● **TASK OBJECTIVE**
Lines from the top of the entries down to the line with "X5 -->|199| X2" must be set down exactly as they stand, with both ends retained.

(Change listing data)
============

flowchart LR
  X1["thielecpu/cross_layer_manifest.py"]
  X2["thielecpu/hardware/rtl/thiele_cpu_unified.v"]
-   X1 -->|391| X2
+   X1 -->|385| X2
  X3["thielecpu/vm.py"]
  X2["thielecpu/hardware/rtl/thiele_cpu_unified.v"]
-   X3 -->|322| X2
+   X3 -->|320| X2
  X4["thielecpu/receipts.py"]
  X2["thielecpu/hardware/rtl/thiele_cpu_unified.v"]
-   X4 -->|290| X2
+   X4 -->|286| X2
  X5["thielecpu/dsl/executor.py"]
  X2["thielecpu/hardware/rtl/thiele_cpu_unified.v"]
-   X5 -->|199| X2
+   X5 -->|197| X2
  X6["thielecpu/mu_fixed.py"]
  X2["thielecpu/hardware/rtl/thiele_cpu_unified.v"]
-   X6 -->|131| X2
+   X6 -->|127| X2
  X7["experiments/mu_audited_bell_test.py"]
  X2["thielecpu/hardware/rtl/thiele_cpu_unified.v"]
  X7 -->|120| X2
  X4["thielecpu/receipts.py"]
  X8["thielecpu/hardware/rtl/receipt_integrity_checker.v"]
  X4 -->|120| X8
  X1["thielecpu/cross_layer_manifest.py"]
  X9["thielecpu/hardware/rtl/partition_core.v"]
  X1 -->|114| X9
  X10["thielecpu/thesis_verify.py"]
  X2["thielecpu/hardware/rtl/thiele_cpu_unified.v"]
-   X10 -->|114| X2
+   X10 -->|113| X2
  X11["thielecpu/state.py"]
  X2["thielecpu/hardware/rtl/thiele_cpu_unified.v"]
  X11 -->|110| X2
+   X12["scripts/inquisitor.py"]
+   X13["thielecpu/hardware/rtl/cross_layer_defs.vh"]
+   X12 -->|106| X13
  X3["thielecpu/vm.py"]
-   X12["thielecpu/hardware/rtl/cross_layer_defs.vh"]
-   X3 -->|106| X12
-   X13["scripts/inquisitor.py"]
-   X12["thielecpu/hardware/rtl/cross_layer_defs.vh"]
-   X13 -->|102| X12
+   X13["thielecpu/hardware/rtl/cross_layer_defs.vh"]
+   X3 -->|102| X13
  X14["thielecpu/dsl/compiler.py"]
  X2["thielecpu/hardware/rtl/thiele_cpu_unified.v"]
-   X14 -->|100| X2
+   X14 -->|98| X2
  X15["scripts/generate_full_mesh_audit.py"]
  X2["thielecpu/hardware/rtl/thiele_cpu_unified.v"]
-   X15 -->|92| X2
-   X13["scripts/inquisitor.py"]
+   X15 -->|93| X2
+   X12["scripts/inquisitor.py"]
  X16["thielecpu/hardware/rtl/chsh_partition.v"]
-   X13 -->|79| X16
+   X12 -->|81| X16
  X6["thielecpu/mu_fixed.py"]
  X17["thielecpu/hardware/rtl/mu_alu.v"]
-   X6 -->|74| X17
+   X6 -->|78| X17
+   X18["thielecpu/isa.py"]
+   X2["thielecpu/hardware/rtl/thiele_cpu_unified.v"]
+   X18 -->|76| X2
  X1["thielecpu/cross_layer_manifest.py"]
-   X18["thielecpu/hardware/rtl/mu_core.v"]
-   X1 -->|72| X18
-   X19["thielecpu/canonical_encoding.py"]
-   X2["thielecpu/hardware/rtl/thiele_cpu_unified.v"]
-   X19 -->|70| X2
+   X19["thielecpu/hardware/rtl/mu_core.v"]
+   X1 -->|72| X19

============

● **TASK RESPONSE**
flowchart LR
  X1["thielecpu/cross_layer_manifest.py"]
  X2["thielecpu/hardware/rtl/thiele_cpu_unified.v"]
-   X1 -->|391| X2
+   X1 -->|385| X2
  X3["thielecpu/vm.py"]
  X2["thielecpu/hardware/rtl/thiele_cpu_unified.v"]
-   X3 -->|322| X2
+   X3 -->|320| X2
  X4["thielecpu/receipts.py"]
  X2["thielecpu/hardware/rtl/thiele_cpu_unified.v"]
-   X4 -->|290| X2
+   X4 -->|286| X2
  X5["thielecpu/dsl/executor.py"]
  X2["thielecpu/hardware/rtl/thiele_cpu_unified.v"]
-   X5 -->|199| X2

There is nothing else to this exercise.